*About this exercise*.
Scan each line of the records for the word "style" and extract the ones that have it.

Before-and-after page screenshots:
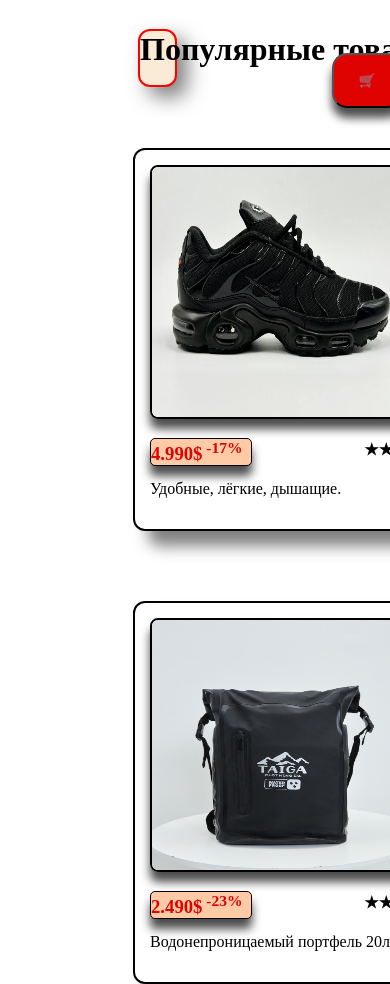
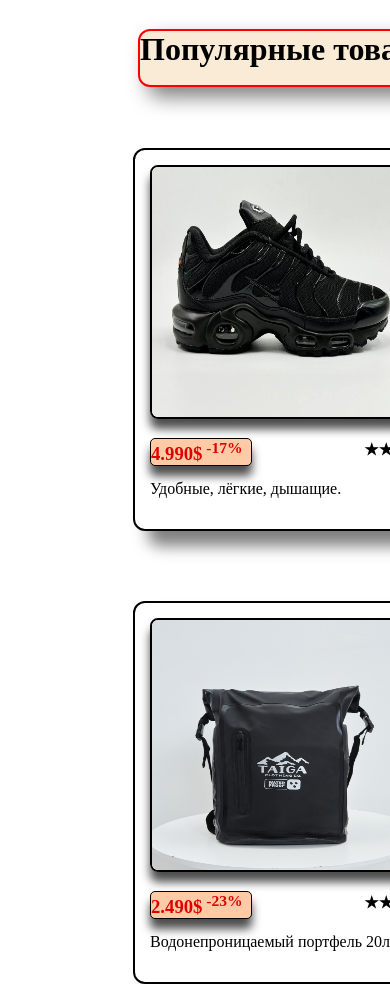
Before and after one commit to NastyaxXXX/failsss, a plain HTML site: page index.html in a window 390 px wide. Shown: the top 984 px of the page. Drawn offline with Linux system fonts and the light colour scheme.

Commit message:
Update style.css

```diff
--- a/style.css
+++ b/style.css
@@ -135,7 +135,7 @@ a {
     }
 
     .h1 {
-        width:35px;
+        width:385px;
 
 
 }
```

*Exercise response*.
Update style.css
--- a/style.css
+++ b/style.css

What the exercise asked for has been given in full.